**SUPPLIED INFORMATION**

■ ■ ■ ■ ■

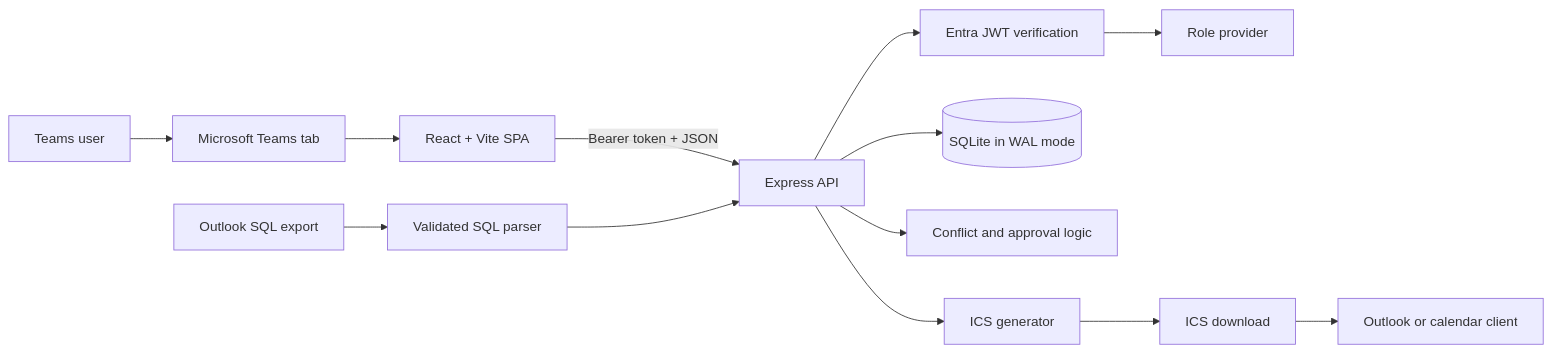
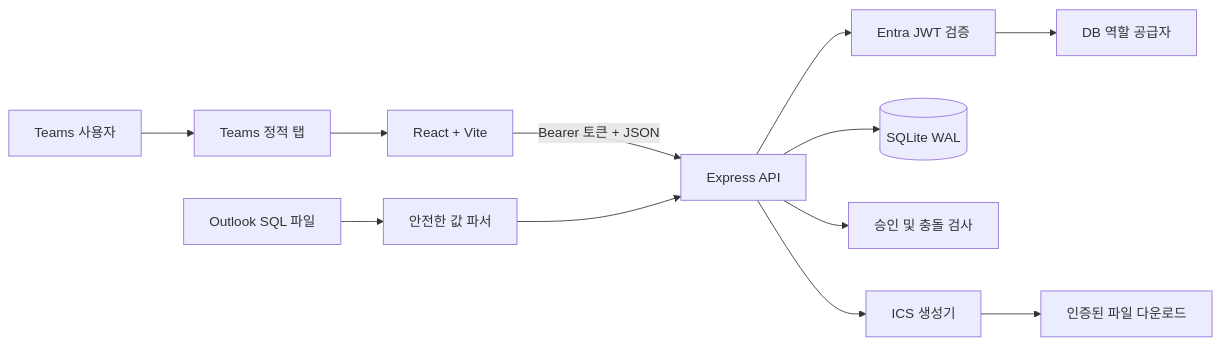
One commit to microsoft/InternPing-Website changed the first of 2 diagrams in docs/architecture.md. Above: the diagram before and after it, drawn with Mermaid. The commit also changed other lines of this file and 5 other files, not shown here.

````diff
--- a/docs/architecture.md
+++ b/docs/architecture.md
@@ -12,15 +12,14 @@
 ```mermaid
 flowchart LR
-    U[Teams user] --> T[Microsoft Teams tab]
-    T --> R[React + Vite SPA]
-    R -->|Bearer token + JSON| A[Express API]
-    A --> J[Entra JWT verification]
-    J --> P[Role provider]
-    A --> S[(SQLite in WAL mode)]
-    A --> C[Conflict and approval logic]
-    A --> I[ICS generator]
-    O[Outlook SQL export] --> X[Validated SQL parser]
+    U[Teams 사용자] --> T[Teams 정적 탭]
+    T --> R[React + Vite]
+    R -->|Bearer 토큰 + JSON| A[Express API]
+    A --> J[Entra JWT 검증]
+    J --> P[DB 역할 공급자]
+    A --> S[(SQLite WAL)]
+    A --> C[승인 및 충돌 검사]
+    O[Outlook SQL 파일] --> X[안전한 값 파서]
     X --> A
-    I --> D[ICS download]
-    D --> OC[Outlook or calendar client]
+    A --> I[ICS 생성기]
+    I --> D[인증된 파일 다운로드]
 ```
````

■ ■ ■ ■ ■

**TASK DETAILS**
Every line above that includes the word "Bearer" must appear in the answer.

**SOLUTION FOR THIS EXERCISE**
-    R -->|Bearer token + JSON| A[Express API]
+    R -->|Bearer 토큰 + JSON| A[Express API]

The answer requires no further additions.